The recent observation of gravitational waves and electromagnetic signals from a binary neutron star merger marks a breakthrough in the field of multi-messenger astronomy. To relate the observational data to the source properties, one requires accurate theoretical models of the last stages of the binary coalescence. Because of the complexity of the equations governing general relativity and relativistic fluids, this can only be done with advanced numerical relativity simulations. These 3+1-dimensional simulations deal with all nonlinearities of Einstein's Equations and can be used to describe accurately the last stages of the binary coalescence. They predict the emitted gravitational wave signal and are essential to understand the central engines and the origin of electromagnetic counterparts.

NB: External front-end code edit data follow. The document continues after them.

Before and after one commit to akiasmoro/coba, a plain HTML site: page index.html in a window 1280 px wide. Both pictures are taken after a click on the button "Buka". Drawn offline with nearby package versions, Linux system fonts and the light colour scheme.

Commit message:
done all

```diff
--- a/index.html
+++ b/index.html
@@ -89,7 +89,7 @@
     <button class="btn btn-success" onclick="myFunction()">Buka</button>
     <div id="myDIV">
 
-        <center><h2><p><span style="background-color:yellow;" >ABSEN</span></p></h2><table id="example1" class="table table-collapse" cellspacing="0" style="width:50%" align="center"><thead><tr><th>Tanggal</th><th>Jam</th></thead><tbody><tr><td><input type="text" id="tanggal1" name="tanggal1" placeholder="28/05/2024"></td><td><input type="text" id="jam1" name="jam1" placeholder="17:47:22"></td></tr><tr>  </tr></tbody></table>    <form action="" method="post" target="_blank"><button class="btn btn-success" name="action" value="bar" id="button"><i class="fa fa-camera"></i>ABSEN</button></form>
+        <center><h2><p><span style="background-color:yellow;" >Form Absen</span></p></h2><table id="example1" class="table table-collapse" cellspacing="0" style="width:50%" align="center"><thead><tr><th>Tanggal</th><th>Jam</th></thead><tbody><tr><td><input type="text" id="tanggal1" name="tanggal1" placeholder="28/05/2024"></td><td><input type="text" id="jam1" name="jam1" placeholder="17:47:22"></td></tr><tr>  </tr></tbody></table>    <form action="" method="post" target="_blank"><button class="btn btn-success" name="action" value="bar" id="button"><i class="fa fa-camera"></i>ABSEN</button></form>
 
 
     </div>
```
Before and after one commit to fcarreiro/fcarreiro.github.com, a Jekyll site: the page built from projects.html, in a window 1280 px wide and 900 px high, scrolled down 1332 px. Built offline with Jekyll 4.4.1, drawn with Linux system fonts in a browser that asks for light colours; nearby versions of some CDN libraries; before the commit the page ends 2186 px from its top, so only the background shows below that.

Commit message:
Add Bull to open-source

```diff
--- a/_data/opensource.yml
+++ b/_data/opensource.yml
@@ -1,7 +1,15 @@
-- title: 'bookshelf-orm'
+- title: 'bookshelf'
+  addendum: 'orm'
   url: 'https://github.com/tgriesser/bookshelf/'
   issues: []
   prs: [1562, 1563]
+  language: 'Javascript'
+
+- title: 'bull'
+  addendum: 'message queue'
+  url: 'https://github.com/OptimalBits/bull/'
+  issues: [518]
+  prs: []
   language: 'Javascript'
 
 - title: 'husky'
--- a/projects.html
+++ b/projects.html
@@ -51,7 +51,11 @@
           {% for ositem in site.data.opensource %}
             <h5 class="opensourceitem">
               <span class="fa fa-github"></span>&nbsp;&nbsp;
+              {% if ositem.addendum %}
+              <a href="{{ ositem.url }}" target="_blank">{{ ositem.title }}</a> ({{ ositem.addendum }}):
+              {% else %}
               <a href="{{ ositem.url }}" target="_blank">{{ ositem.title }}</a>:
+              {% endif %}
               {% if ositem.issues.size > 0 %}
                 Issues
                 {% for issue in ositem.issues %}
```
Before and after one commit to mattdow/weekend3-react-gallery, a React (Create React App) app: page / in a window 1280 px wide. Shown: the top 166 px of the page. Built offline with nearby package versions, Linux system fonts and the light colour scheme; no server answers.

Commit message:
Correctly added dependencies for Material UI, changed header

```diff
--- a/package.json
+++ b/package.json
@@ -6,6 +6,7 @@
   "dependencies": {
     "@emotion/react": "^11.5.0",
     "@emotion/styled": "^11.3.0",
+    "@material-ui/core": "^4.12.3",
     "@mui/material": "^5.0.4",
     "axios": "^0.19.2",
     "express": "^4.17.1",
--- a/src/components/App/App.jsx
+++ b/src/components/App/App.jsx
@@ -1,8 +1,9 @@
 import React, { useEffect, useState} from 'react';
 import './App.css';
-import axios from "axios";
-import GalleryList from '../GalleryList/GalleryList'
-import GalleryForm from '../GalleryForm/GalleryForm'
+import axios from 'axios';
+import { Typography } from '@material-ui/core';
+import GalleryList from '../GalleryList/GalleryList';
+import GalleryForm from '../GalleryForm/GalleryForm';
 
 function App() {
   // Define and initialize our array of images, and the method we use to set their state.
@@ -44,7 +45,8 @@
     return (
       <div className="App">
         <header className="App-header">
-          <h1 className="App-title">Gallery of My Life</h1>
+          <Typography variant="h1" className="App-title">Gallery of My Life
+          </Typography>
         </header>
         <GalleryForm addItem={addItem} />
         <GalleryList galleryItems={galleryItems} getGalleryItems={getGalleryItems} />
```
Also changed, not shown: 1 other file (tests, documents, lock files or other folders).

Unfortunately, because of the high computational costs of numerical relativity simulations, and due to the fact that the binary neutron star coalescence is detectable for several thousand gravitational wave cycles,  it is impossible to directly relate the measured data to simulations. In general, numerical relativity simulations cover only the last few orbits before the collision of the two stars. However, at these times gravitational forces are strongest and most of the interesting phenomena happen. This makes numerical relativity an essential tool to characterize the imprint of the intrinsic binary parameters (masses, spins, eccentricity, and equation of state) on the dynamics and to derive and validate gravitational wave approximants in the strong-field regime, as well as to forecast the final remnant's properties and the amount of material ejected during the merger process that triggers electromagnetic counterparts.